*** Opening of Available data ***

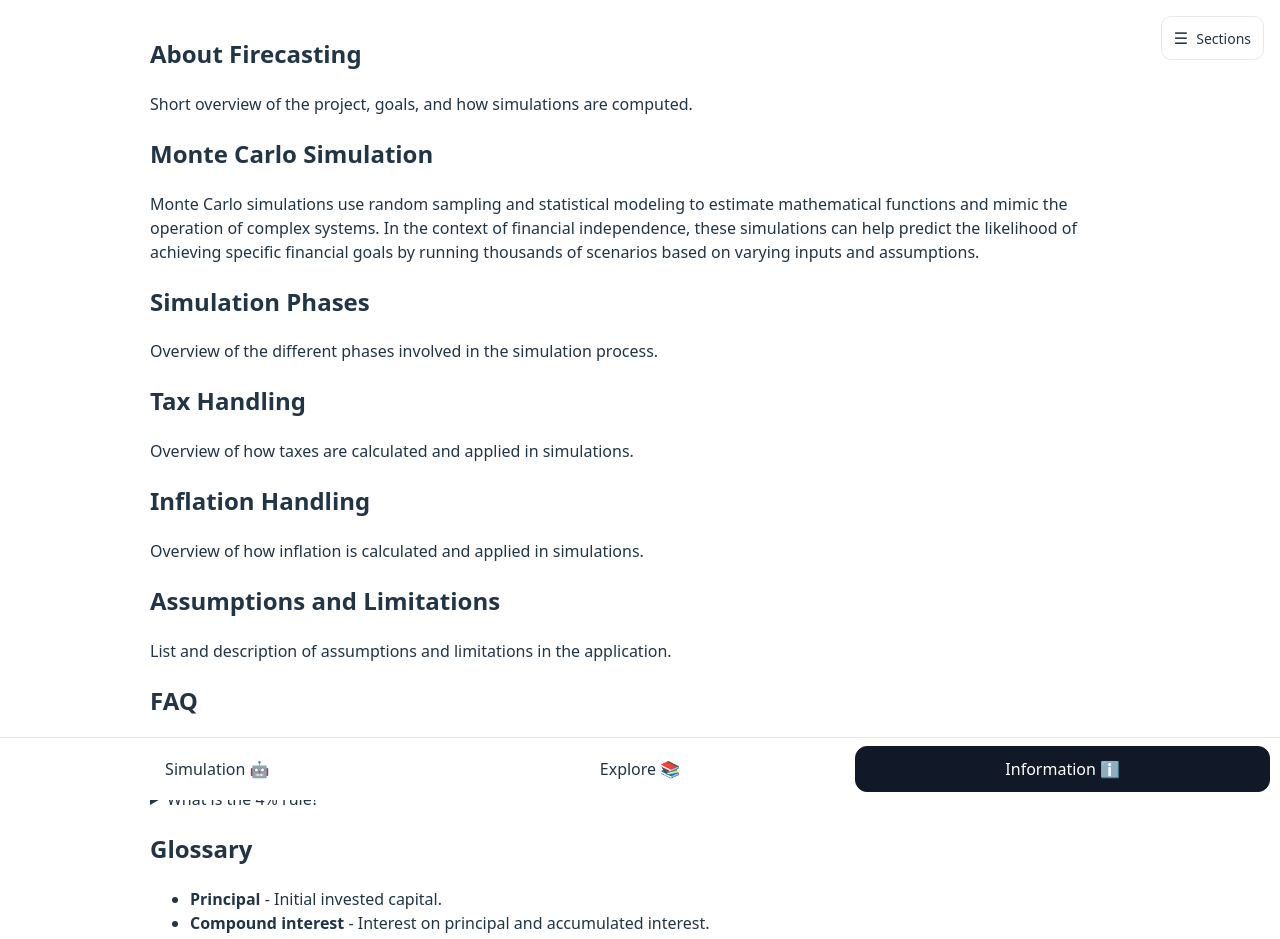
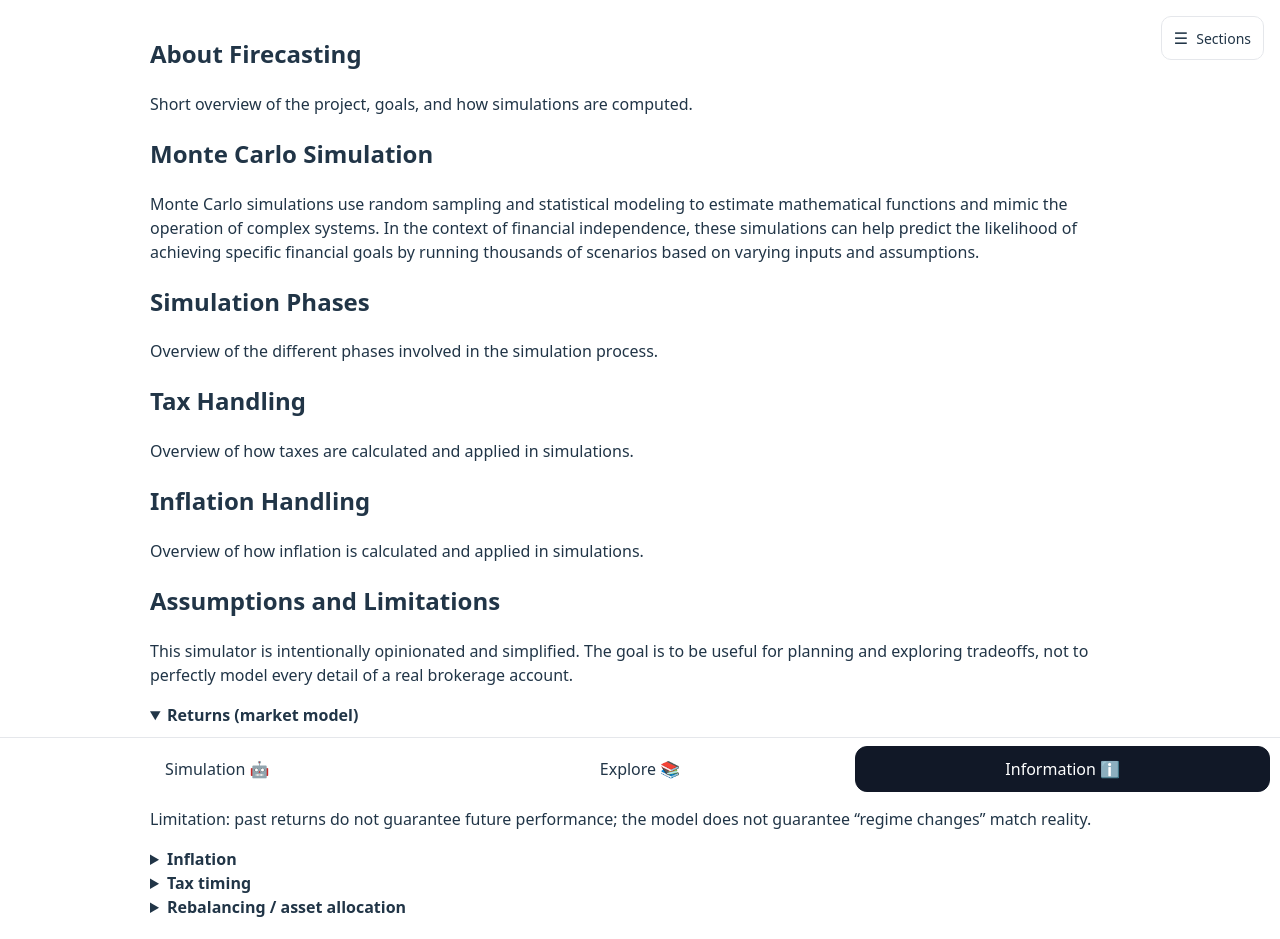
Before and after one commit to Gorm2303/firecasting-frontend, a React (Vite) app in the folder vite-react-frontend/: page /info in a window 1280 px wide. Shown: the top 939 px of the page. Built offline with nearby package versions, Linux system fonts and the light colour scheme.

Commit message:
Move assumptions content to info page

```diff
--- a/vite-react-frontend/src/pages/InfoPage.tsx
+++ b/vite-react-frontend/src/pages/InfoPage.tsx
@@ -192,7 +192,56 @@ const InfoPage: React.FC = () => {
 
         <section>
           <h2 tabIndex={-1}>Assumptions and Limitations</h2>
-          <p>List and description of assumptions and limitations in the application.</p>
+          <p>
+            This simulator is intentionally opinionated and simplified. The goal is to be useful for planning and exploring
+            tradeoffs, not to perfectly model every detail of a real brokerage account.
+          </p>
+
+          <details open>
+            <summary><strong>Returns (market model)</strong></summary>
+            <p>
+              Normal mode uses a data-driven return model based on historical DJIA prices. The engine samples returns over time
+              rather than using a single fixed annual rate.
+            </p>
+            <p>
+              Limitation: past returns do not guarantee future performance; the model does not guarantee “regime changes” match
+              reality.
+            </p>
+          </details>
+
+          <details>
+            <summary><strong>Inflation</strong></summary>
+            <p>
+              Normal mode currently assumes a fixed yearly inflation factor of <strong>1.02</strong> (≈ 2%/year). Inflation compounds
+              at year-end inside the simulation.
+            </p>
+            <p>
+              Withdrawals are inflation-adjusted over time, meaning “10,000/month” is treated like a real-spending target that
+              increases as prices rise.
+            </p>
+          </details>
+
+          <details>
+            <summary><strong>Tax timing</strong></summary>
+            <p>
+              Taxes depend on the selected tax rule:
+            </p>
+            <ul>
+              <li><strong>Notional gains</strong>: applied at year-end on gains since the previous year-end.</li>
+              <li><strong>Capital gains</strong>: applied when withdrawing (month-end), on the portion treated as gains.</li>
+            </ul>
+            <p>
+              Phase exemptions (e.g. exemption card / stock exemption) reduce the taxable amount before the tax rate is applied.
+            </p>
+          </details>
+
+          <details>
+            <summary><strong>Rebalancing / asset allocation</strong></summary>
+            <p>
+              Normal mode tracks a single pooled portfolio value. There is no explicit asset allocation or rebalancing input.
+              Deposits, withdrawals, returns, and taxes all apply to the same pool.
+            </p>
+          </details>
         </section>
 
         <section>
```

*** Close of Available data ***
*** Opening of Available data ***

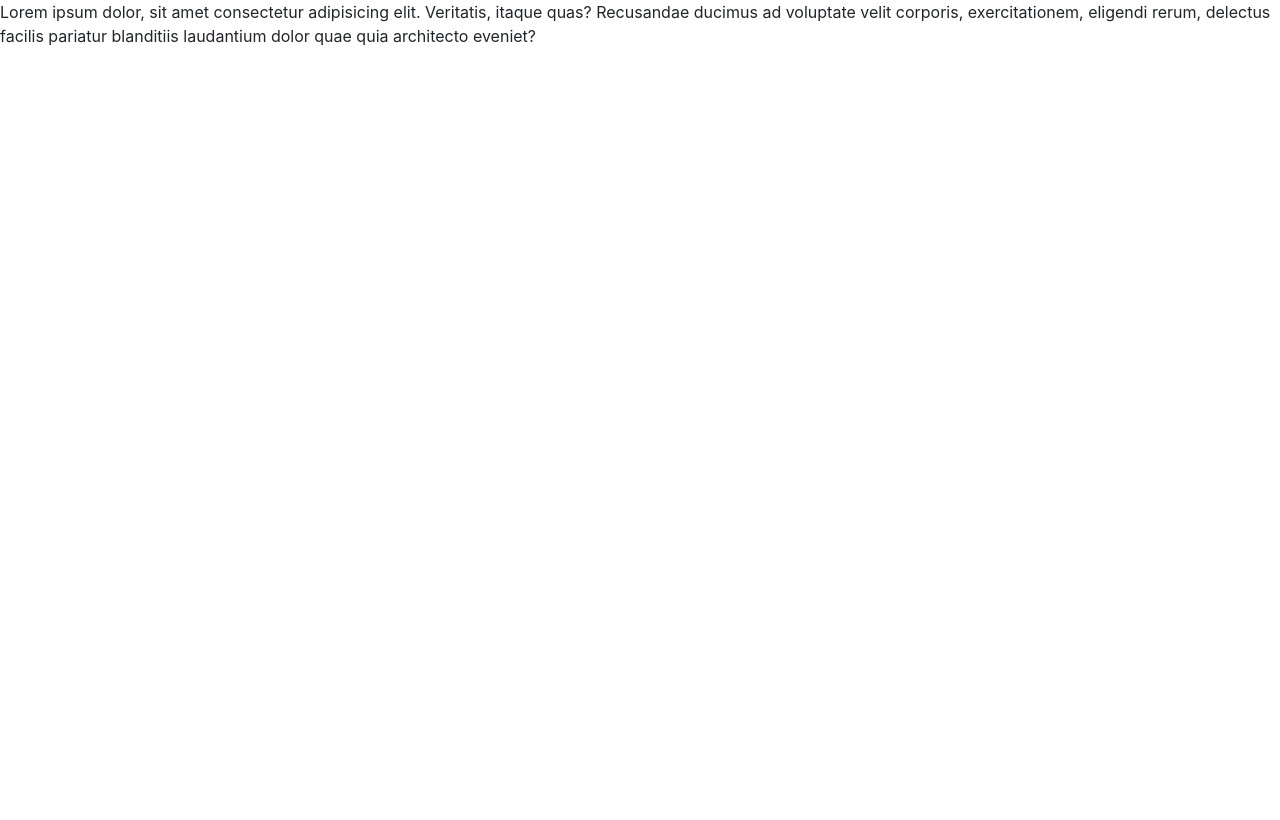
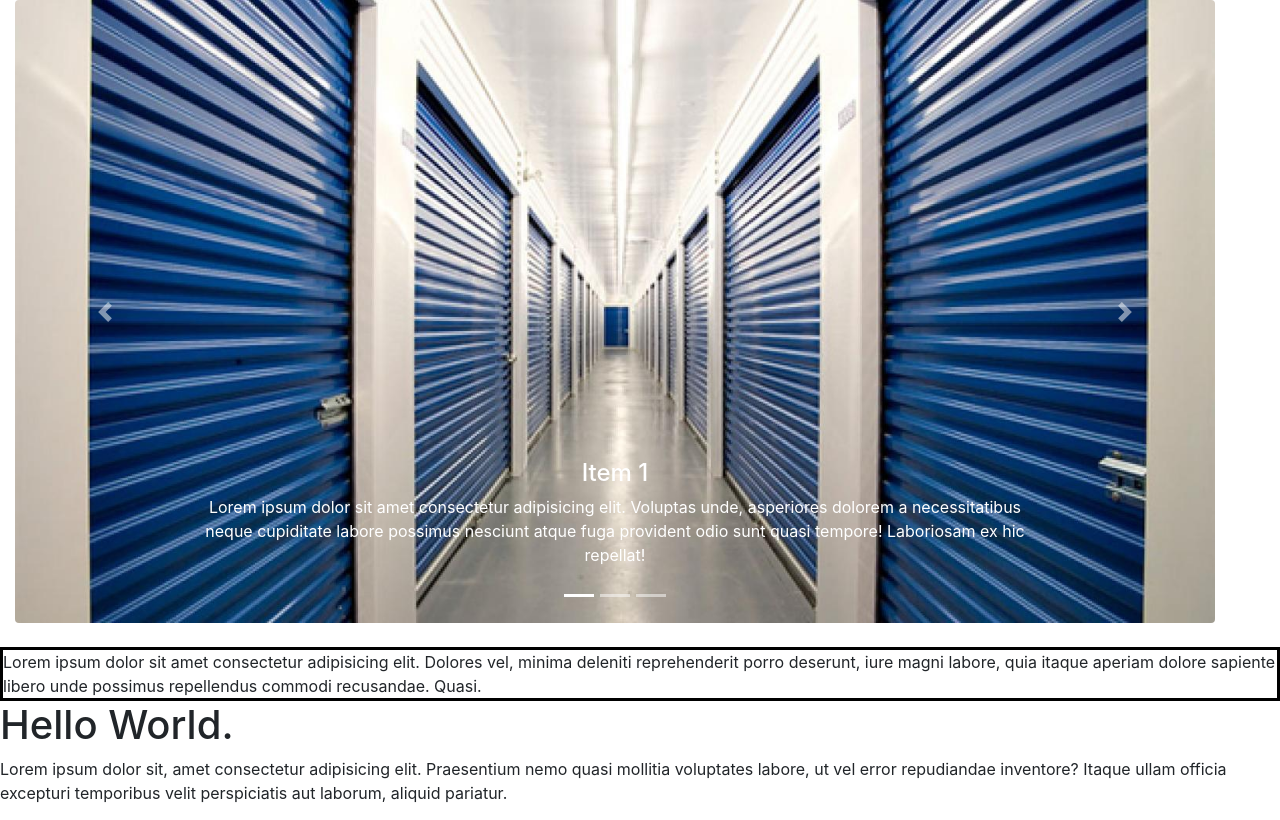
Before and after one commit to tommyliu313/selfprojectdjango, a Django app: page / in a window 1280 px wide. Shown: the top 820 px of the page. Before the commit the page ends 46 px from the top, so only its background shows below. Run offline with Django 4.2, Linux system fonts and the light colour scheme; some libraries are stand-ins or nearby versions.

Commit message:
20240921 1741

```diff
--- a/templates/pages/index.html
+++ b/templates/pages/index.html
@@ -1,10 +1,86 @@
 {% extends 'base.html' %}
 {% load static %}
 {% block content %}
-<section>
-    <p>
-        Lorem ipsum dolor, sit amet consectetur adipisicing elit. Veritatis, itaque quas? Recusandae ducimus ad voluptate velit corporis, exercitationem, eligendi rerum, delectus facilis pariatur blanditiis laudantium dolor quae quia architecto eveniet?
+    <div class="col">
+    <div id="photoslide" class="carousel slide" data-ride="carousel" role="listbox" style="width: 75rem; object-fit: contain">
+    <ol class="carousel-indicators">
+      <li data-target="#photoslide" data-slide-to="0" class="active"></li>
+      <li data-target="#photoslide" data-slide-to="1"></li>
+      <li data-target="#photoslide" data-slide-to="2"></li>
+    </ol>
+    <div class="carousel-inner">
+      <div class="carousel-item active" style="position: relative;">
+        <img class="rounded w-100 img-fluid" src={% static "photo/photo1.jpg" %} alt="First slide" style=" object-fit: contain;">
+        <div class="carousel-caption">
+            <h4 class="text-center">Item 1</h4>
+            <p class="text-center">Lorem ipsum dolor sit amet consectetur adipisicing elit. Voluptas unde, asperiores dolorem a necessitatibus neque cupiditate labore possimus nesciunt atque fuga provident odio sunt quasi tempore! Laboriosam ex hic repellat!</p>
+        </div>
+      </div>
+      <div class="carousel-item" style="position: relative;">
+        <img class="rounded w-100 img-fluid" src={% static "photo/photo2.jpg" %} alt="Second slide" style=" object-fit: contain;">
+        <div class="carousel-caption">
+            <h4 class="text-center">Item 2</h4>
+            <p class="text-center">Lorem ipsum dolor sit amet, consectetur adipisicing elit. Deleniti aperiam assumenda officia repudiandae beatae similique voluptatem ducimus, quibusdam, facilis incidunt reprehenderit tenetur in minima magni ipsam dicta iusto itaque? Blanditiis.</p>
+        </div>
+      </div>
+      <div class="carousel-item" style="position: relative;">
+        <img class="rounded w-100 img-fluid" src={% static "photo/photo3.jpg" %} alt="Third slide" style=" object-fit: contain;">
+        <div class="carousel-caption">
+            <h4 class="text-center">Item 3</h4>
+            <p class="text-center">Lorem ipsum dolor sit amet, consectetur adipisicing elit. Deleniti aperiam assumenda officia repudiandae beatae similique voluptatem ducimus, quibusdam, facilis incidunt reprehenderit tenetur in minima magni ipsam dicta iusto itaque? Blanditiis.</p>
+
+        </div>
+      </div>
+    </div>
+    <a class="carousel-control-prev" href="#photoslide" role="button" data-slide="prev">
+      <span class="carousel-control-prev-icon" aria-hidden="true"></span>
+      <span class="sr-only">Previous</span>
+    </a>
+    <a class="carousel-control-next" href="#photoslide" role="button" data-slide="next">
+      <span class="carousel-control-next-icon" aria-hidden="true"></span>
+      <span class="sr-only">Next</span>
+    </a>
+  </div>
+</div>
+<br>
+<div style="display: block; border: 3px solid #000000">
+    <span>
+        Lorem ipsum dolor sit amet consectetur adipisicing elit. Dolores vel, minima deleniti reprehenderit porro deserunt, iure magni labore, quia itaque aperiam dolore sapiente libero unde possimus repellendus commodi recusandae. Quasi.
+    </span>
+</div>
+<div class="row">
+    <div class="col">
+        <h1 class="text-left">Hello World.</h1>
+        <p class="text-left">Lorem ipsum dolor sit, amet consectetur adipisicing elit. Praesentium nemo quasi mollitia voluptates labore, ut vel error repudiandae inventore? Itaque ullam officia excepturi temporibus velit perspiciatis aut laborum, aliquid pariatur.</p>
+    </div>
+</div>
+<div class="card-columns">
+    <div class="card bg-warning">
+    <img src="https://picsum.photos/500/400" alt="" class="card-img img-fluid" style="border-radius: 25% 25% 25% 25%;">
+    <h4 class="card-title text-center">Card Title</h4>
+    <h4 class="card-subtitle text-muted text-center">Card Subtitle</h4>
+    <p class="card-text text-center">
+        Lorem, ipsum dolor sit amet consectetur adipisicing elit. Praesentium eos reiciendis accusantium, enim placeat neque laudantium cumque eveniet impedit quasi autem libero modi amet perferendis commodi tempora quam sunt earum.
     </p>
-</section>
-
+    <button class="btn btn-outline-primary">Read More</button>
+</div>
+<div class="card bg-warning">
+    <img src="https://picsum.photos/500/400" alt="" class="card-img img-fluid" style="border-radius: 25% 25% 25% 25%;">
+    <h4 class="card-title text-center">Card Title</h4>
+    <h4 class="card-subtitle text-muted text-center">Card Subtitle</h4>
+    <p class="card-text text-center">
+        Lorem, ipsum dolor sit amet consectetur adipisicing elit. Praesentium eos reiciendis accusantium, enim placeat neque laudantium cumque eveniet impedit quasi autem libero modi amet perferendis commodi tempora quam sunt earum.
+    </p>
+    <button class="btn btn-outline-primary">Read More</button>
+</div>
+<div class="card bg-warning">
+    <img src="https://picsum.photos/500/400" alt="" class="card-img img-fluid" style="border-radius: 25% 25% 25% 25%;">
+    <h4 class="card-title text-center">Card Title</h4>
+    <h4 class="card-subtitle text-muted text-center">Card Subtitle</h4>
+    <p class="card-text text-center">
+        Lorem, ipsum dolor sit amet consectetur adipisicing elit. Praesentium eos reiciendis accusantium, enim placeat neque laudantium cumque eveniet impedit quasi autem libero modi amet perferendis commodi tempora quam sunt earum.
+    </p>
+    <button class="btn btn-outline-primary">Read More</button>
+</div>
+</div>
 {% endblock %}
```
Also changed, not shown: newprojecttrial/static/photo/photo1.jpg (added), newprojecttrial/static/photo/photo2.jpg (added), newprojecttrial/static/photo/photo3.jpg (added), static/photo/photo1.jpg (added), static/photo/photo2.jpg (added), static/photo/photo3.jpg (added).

*** Close of Available data ***

What needs to be done: If a line in the records above contains the word "span", copy it.

Expected output:
+      <span class="carousel-control-prev-icon" aria-hidden="true"></span>
+      <span class="sr-only">Previous</span>
+      <span class="carousel-control-next-icon" aria-hidden="true"></span>
+      <span class="sr-only">Next</span>
+    <span>
+    </span>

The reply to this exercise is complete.